DO NOT OVERLOAD THE CRANE by exceeding the capacities shown on the
appropriate load chart. Death or serious injury could result from the crane tipping over or failing
structurally from overload.
Do not rely on the crane's tipping to determine your lifting capacity.
If you should encounter a tipping condition, immediately lower the load with the hoist
line and retract or elevate the boom to decrease the load radius. Never lower or extend the boom,
this will aggravate the condition.
Be sure the load is properly rigged and attached. Always determine the weight of
the load before you attempt to lift it and remember that all rigging (slings, etc.) and lifting devices
(hook block, jib, etc.) must be considered part of the load.
Measure the load radius before making a lift and stay within approved lifting areas
based on the range diagrams and working area diagrams on the crane's load chart.
Verify the crane's capacity by checking the load chart against the weight of the load,
then lift the load slightly at first to ensure stability before proceeding with the lift.
Always keep the load as near to the crane and as close to the ground as possible.
The crane can tip over or fail structurally if;
the load and crane's configuration is not within the capacity as shown on the
applicable load rating chart and notes.
the ground is soft and/or the surface conditions are poor.
outriggers are not properly extended and set. On models equipped with
outriggers that can be pinned at the mid-extend position, the outriggers must
also be pinned when operating from the mid-extend position.
cribbing under the outrigger pads is inadequate.
the crane is improperly operated.
Wind and other factors such as boom length, boom angle, size and weight of load
being lifted, etc., can affect crane stability and crane structures. Practical working loads for each
particular job and lift shall be established by the user depending upon conditions that exist at the
time a lift is being made.

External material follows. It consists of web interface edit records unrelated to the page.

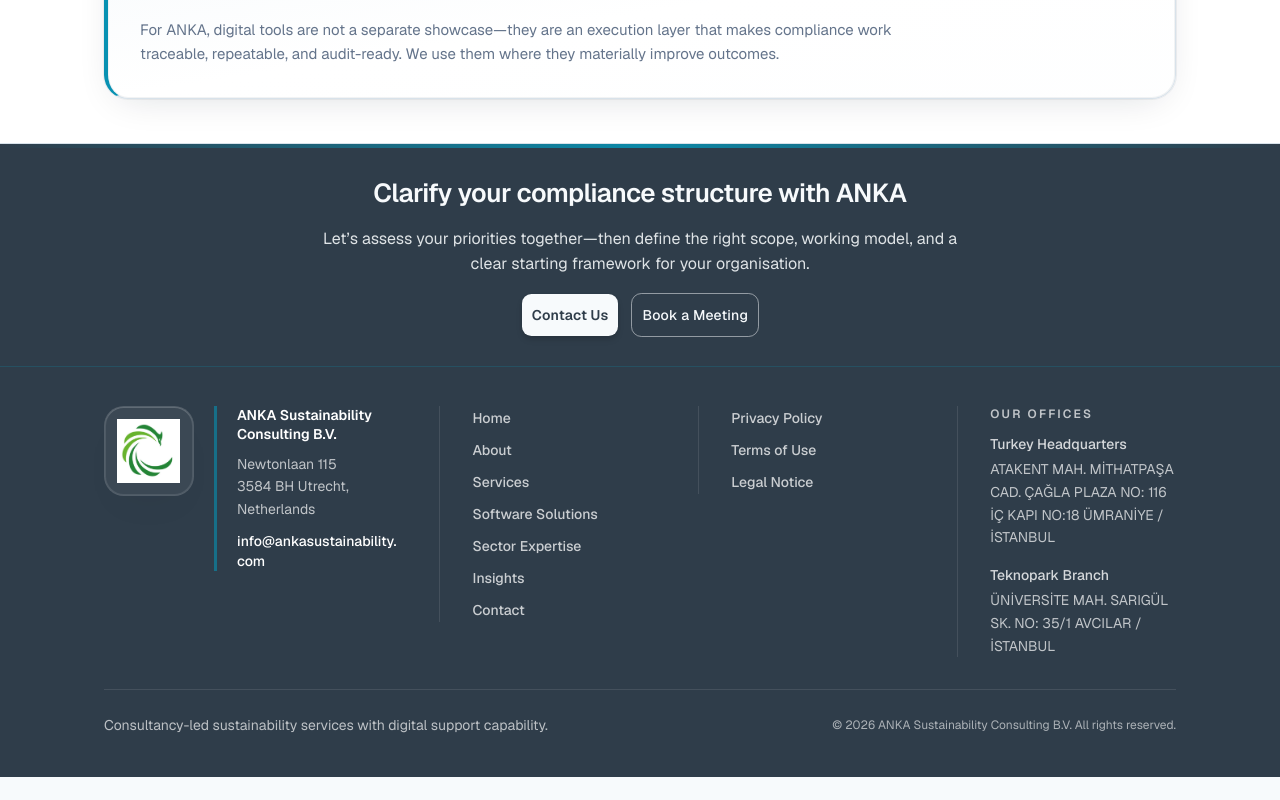
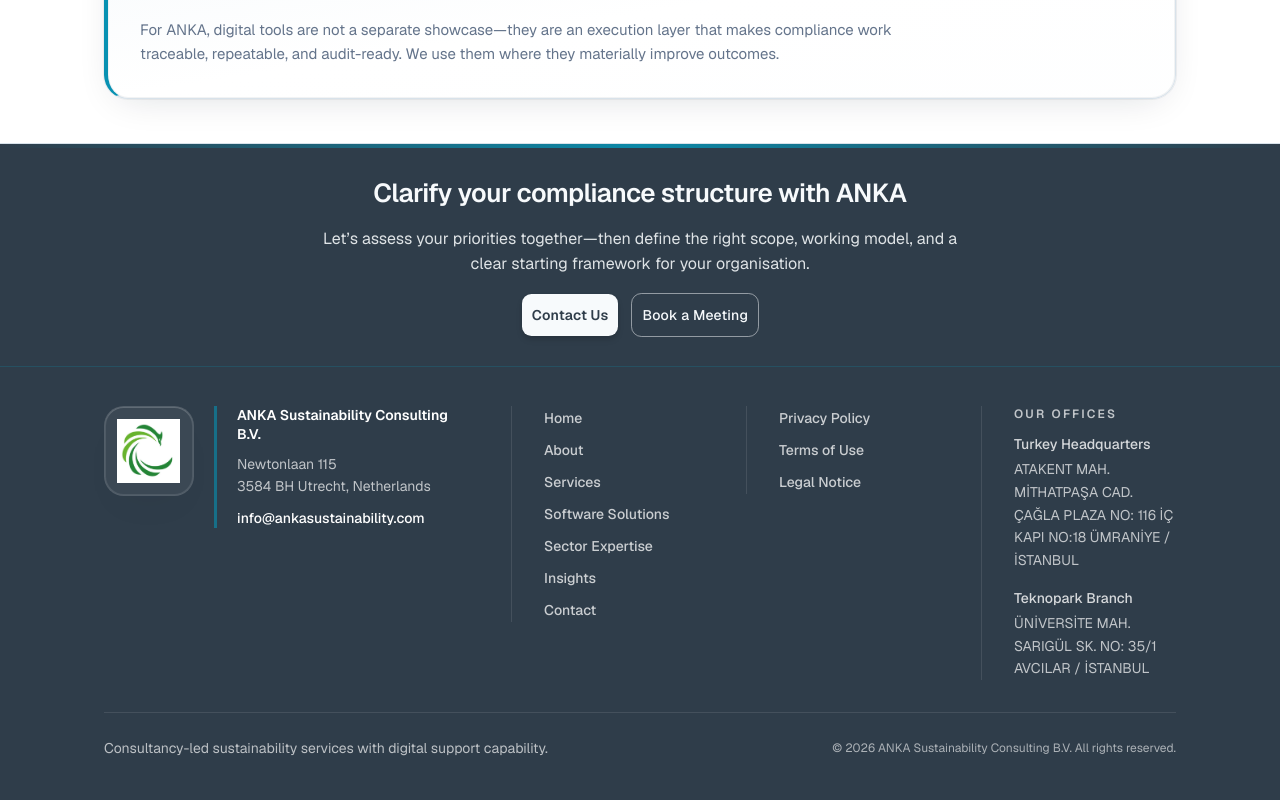
Before and after one commit to Anka2026/www.ankasustainability.com, a Next.js app: page /en/about in a window 1280 px wide. Shown: the part 2174-2974 px from the top of the page. Before the commit the page ends 2951 px from the top, so only its background shows below. Built offline with nearby package versions, Linux system fonts and the light colour scheme.

Commit message:
Refine footer email and column balance

```diff
--- a/src/components/layout/app-footer.tsx
+++ b/src/components/layout/app-footer.tsx
@@ -63,7 +63,7 @@
   return (
     <footer className="border-t border-primary/35 bg-primary text-white shadow-[inset_0_1px_0_0_rgba(8,145,178,0.22)]">
       <Container className="py-8 sm:py-9 md:py-10">
-        <div className="grid gap-8 lg:grid-cols-[minmax(0,1.35fr)_repeat(3,minmax(0,1fr))] lg:items-start lg:gap-10">
+        <div className="grid gap-8 lg:grid-cols-[minmax(0,1.6fr)_repeat(3,minmax(0,0.85fr))] lg:items-start lg:gap-10">
           <div className="flex flex-col gap-4 sm:flex-row sm:items-start sm:gap-5">
             <div
               className={cn(
@@ -90,7 +90,8 @@
                     "block max-w-full min-w-0",
                     "text-sm font-medium text-white underline-offset-4 transition-colors",
                     "hover:text-accent hover:underline",
-                    "[overflow-wrap:anywhere]",
+                    "break-words [overflow-wrap:break-word]",
+                    "lg:whitespace-nowrap lg:break-normal lg:[overflow-wrap:normal]",
                   )}
                 >
                   {tCompany("email")}
```
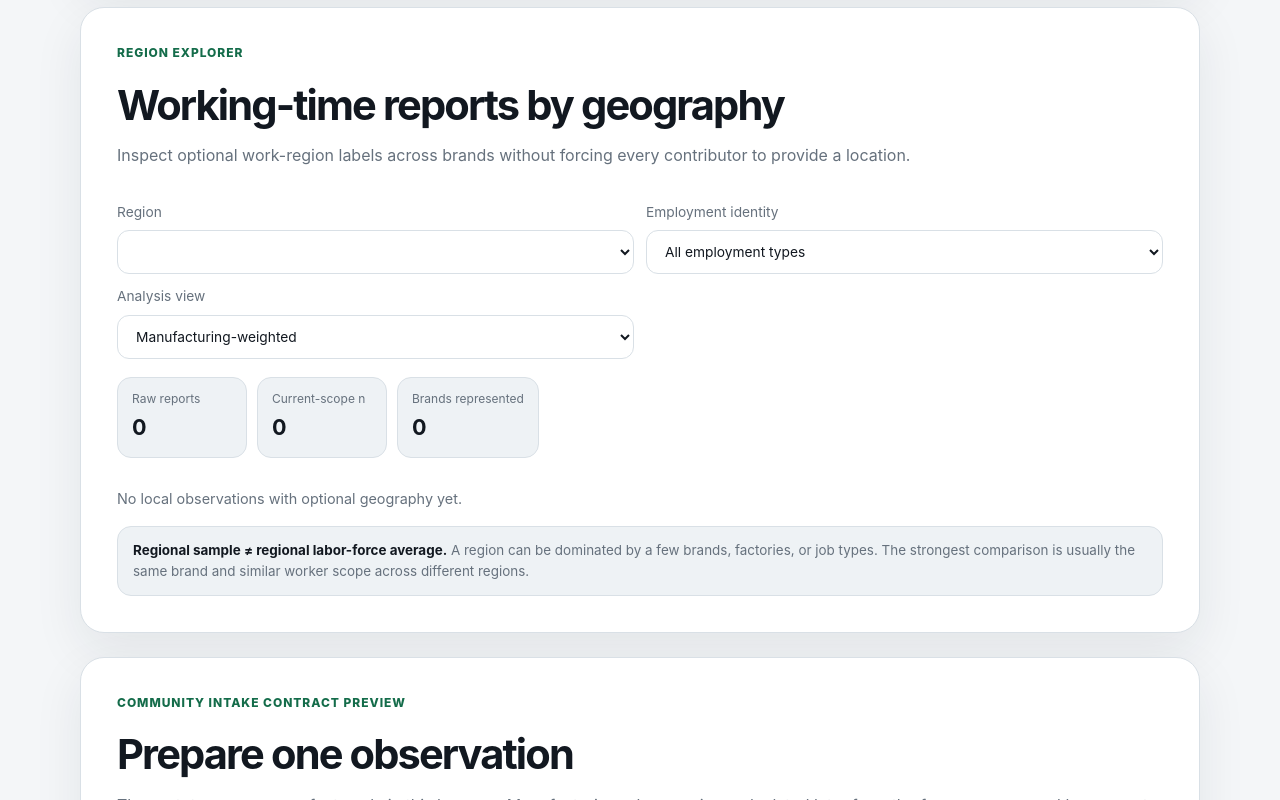
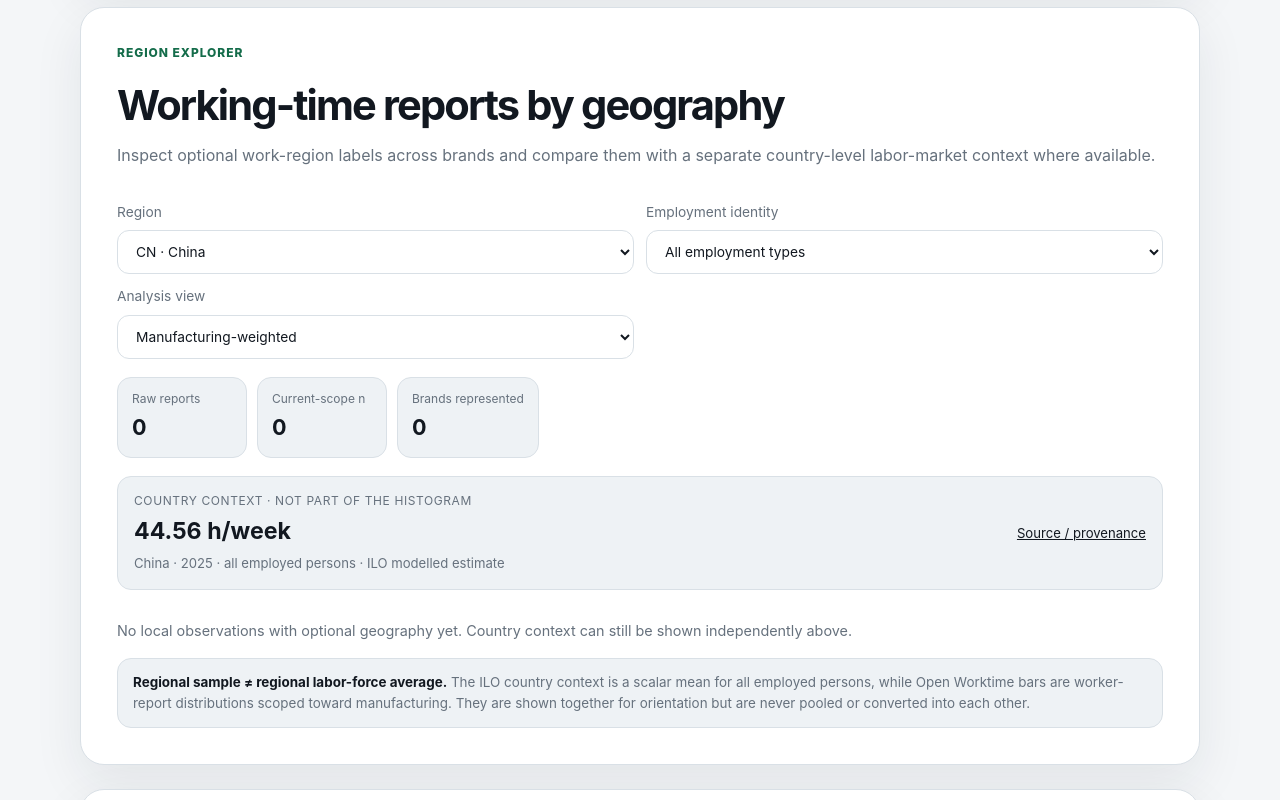
Before and after one commit to 6jingyong/open-worktime, a plain HTML site: page index.html in a window 1280 px wide. Shown: the part 2000-2800 px from the top of the page. Drawn offline with Linux system fonts and the light colour scheme.

Commit message:
Add first real country worktime context snapshot (#11)
* data: add first ILO country worktime context snapshot

* docs: define country context baseline boundary

* ui: add independent country worktime context to region explorer

* ui: show country mean as separate regional context

* styles: distinguish country context from report histogram

* docs: attribute ILO country context data

* docs: distinguish external statistics and real country context

* ci: validate real country context boundary

```diff
--- /dev/null
+++ b/data/country-context.json
@@ -0,0 +1,30 @@
+{
+  "schema_version": "country-context-v1",
+  "measure": {
+    "id": "HOW_2EMP_SEX_NB",
+    "label": "Average weekly hours actually worked per employed person",
+    "unit": "hours_per_week",
+    "population": "all_employed_persons",
+    "frequency": "annual",
+    "reference_year": 2025,
+    "context_only": true
+  },
+  "source": {
+    "publisher": "International Labour Organization (ILO)",
+    "dataset": "ILOSTAT modelled estimates",
+    "source_url": "https://rplumber.ilo.org/data/indicator/?id=HOW_2EMP_SEX_NB&format=.csv&channel=ilostat",
+    "retrieved_via": "https://www.nationsinquiry.com/datasets/weekly-hours/2025",
+    "retrieved_at": "2026-10-16",
+    "license": "CC BY 4.0",
+    "notes": "Open Worktime keeps only a small country subset useful to the current prototype. Nations Inquiry states that it read the ILO 2026 release, reshaped it to one row per country, and did not recalculate, rescale, or round the published values."
+  },
+  "records": [
+    { "country": "CN", "country_name": "China", "weekly_hours": 44.56 },
+    { "country": "DE", "country_name": "Germany", "weekly_hours": 29.66 },
+    { "country": "JP", "country_name": "Japan", "weekly_hours": 31.10 },
+    { "country": "NL", "country_name": "Netherlands", "weekly_hours": 26.57 },
+    { "country": "SE", "country_name": "Sweden", "weekly_hours": 29.20 },
+    { "country": "SG", "country_name": "Singapore", "weekly_hours": 44.63 },
+    { "country": "US", "country_name": "United States", "weekly_hours": 36.27 }
+  ]
+}
--- a/geography.css
+++ b/geography.css
@@ -43,6 +43,47 @@
   font-size: 1.35rem;
 }
 
+.country-context {
+  display: flex;
+  align-items: center;
+  justify-content: space-between;
+  gap: 18px;
+  margin: 0 0 18px;
+  padding: 15px 16px;
+  border: 1px solid var(--line);
+  border-radius: 14px;
+  background: var(--surface-2);
+}
+
+.country-context[hidden] {
+  display: none;
+}
+
+.country-context-label {
+  display: block;
+  color: var(--muted);
+  font-size: 0.75rem;
+  text-transform: uppercase;
+  letter-spacing: 0.05em;
+}
+
+.country-context strong {
+  display: block;
+  margin-top: 4px;
+  font-size: 1.45rem;
+}
+
+.country-context p {
+  margin: 3px 0 0;
+  color: var(--muted);
+  font-size: 0.82rem;
+}
+
+.country-context a {
+  white-space: nowrap;
+  font-size: 0.82rem;
+}
+
 .region-warning {
   margin-top: 16px;
   padding: 13px 15px;
@@ -68,4 +109,9 @@
   .region-controls {
     grid-template-columns: 1fr;
   }
+
+  .country-context {
+    align-items: flex-start;
+    flex-direction: column;
+  }
 }
--- a/geography.js
+++ b/geography.js
@@ -28,6 +28,7 @@ const geoState = {
   facilities: [],
   facilityLinks: [],
   manufacturingScope: null,
+  countryContext: null,
   selectedRegion: null,
   employmentFilter: 'all',
   analysisMode: 'weighted'
@@ -41,7 +42,11 @@ const geoEls = {
   sampleCount: document.querySelector('#region-sample-count'),
   effectiveCount: document.querySelector('#region-effective-count'),
   brandCount: document.querySelector('#region-brand-count'),
-  empty: document.querySelector('#region-empty')
+  empty: document.querySelector('#region-empty'),
+  countryContext: document.querySelector('#region-country-context'),
+  countryContextValue: document.querySelector('#region-country-context-value'),
+  countryContextMeta: document.querySelector('#region-country-context-meta'),
+  countryContextSource: document.querySelector('#region-country-context-source')
 };
 
 bootRegionExplorer();
@@ -50,18 +55,20 @@ async function bootRegionExplorer() {
   if (!geoEls.regionSelect || !geoEls.histogram) return;
 
   try {
-    const [facilitiesResponse, linksResponse, scopeResponse] = await Promise.all([
+    const [facilitiesResponse, linksResponse, scopeResponse, countryContextResponse] = await Promise.all([
       fetch('./data/facilities.json'),
       fetch('./data/facility-links.json'),
-      fetch('./data/manufacturing-scope.json')
+      fetch('./data/manufacturing-scope.json'),
+      fetch('./data/country-context.json')
     ]);
-    if (![facilitiesResponse, linksResponse, scopeResponse].every((response) => response.ok)) {
+    if (![facilitiesResponse, linksResponse, scopeResponse, countryContextResponse].every((response) => response.ok)) {
       throw new Error('Failed to load regional analysis metadata.');
     }
 
     geoState.facilities = await facilitiesResponse.json();
     geoState.facilityLinks = await linksResponse.json();
     geoState.manufacturingScope = await scopeResponse.json();
+    geoState.countryContext = await countryContextResponse.json();
 
     geoEls.employmentSelect.innerHTML = GEO_EMPLOYMENT_TYPES
       .map((item) => `<option value="${item.id}">${item.label}</option>`)
@@ -126,27 +133,33 @@ function refreshRegionExplorer() {
 
 function collectRegions(reports) {
   const regions = new Map();
-  const countries = new Set();
+  const countries = new Map();
 
   for (const report of reports) {
     const region = effectiveGeoRegion(report);
     const country = effectiveGeoCountry(report);
     if (region) regions.set(normalizeGeoRegion(region), region);
-    if (country) countries.add(country);
+    if (country && !countries.has(country)) countries.set(country, countryContextName(country) ?? country);
+  }
+
+  for (const record of geoState.countryContext?.records ?? []) {
+    if (record.country) countries.set(record.country, record.country_name ?? record.country);
   }
 
   return [
     ...[...regions.entries()]
       .sort((a, b) => a[1].localeCompare(b[1]))
       .map(([id, label]) => ({ id: `region:${id}`, label })),
-    ...[...countries]
-      .sort()
-      .map((code) => ({ id: `country:${code}`, label: `${code} · country` }))
+    ...[...countries.entries()]
+      .sort((a, b) => a[1].localeCompare(b[1]))
+      .map(([code, name]) => ({ id: `country:${code}`, label: `${code} · ${name}` }))
   ];
 }
 
 function renderRegionExplorer(reports = loadGeoReports()) {
   const region = geoState.selectedRegion;
+  renderCountryContext(region);
+
   const matching = reports.filter((report) =>
     matchesRegion(report, region) &&
     (geoState.employmentFilter === 'all' || report.employment_type === geoState.employmentFilter)
@@ -161,8 +174,8 @@ function renderRegionExplorer(reports = loadGeoReports()) {
   if (!region || matching.length === 0) {
     geoEls.empty.hidden = false;
     geoEls.empty.textContent = reports.length === 0
-      ? 'No local observations with optional geography yet.'
-      : 'No observations match this region and employment filter.';
+      ? 'No local observations with optional geography yet. Country context can still be shown independently above.'
+      : 'No community observations match this region and employment filter.';
     return;
   }
 
@@ -197,6 +210,31 @@ function renderRegionExplorer(reports = loadGeoReports()) {
     `;
     geoEls.histogram.appendChild(row);
   });
+}
+
+function renderCountryContext(region) {
+  if (!geoEls.countryContext) return;
+  const country = region?.startsWith('country:') ? region.slice('country:'.length) : null;
+  const record = country
+    ? geoState.countryContext?.records?.find((item) => item.country === country)
+    : null;
+
+  if (!record) {
+    geoEls.countryContext.hidden = true;
+    return;
+  }
+
+  const year = geoState.countryContext.measure?.reference_year ?? 'latest';
+  geoEls.countryContext.hidden = false;
+  geoEls.countryContextValue.textContent = `${Number(record.weekly_hours).toFixed(2)} h/week`;
+  geoEls.countryContextMeta.textContent = `${record.country_name} · ${year} · all employed persons · ILO modelled estimate`;
+  if (geoEls.countryContextSource) {
+    geoEls.countryContextSource.href = geoState.countryContext.source?.retrieved_via ?? geoState.countryContext.source?.source_url ?? '#';
+  }
+}
+
+function countryContextName(code) {
+  return geoState.countryContext?.records?.find((item) => item.country === code)?.country_name ?? null;
 }
 
 function matchesRegion(report, region) {
--- a/index.html
+++ b/index.html
@@ -32,7 +32,7 @@
         <datalist id="brand-options"></datalist>
         <button id="brand-search-button" type="button">View distribution</button>
       </div>
-      <p class="demo-notice">The catalog contains a small real brand/owner seed and one evidence-backed production-location pilot. Bundled working-time observations remain fictional demo data only.</p>
+      <p class="demo-notice">The catalog contains a small real brand/owner seed, one evidence-backed production-location pilot, and a small ILO country context snapshot. Bundled brand-level working-time observations remain fictional demo data only.</p>
     </section>
 
     <section class="panel" id="brand-panel" aria-live="polite">
@@ -90,7 +90,7 @@
         <div>
           <p class="eyebrow">Region explorer</p>
           <h2>Working-time reports by geography</h2>
-          <p class="muted">Inspect optional work-region labels across brands without forcing every contributor to provide a location.</p>
+          <p class="muted">Inspect optional work-region labels across brands and compare them with a separate country-level labor-market context where available.</p>
         </div>
       </div>
 
@@ -127,11 +127,20 @@
         </div>
       </div>
 
+      <aside id="region-country-context" class="country-context" hidden>
+        <div>
+          <span class="country-context-label">Country context · not part of the histogram</span>
+          <strong id="region-country-context-value">—</strong>
+          <p id="region-country-context-meta"></p>
+        </div>
+        <a id="region-country-context-source" href="#" target="_blank" rel="noreferrer">Source / provenance</a>
+      </aside>
+
       <div class="histogram" id="region-histogram" aria-label="Regional weekly working hours distribution"></div>
       <p id="region-empty" class="region-empty"></p>
       <div class="region-warning">
         <strong>Regional sample ≠ regional labor-force average.</strong>
-        A region can be dominated by a few brands, factories, or job types. The strongest comparison is usually the same brand and similar worker scope across different regions.
+        The ILO country context is a scalar mean for all employed persons, while Open Worktime bars are worker-report distributions scoped toward manufacturing. They are shown together for orientation but are never pooled or converted into each other.
       </div>
     </section>
 
@@ -239,7 +248,7 @@
   </main>
 
   <footer>
-    <span>Open Worktime · MIT code · mixed-license entity data · no real bundled worktime reports</span>
+    <span>Open Worktime · MIT code · mixed-license data · no real bundled brand-level worktime reports</span>
     <a href="https://github.com/6jingyong/open-worktime">GitHub</a>
   </footer>
 
```
Also changed, not shown: data/ATTRIBUTION.md (+18 -0 lines), docs/CONTEXT_BASELINES.md (added, +63 -0 lines), .github/workflows/context.yml (added), README.md.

Appropriate capacity reductions shall be made whenever conditions
indicate the possibility that a loss of crane stability or structural damage could occur. Be extremely
cautious if wind velocity approaches 20 mph (32 km/h). The crane should not be operated at winds
above 30 mph (48 km/h).
The crane cab is equipped with a sight level bubble that should be used to
determine whether the crane is level. The load line can also be used to estimate the levelness of
the crane by checking to be sure it is in-line with the center of the boom at all points on the swing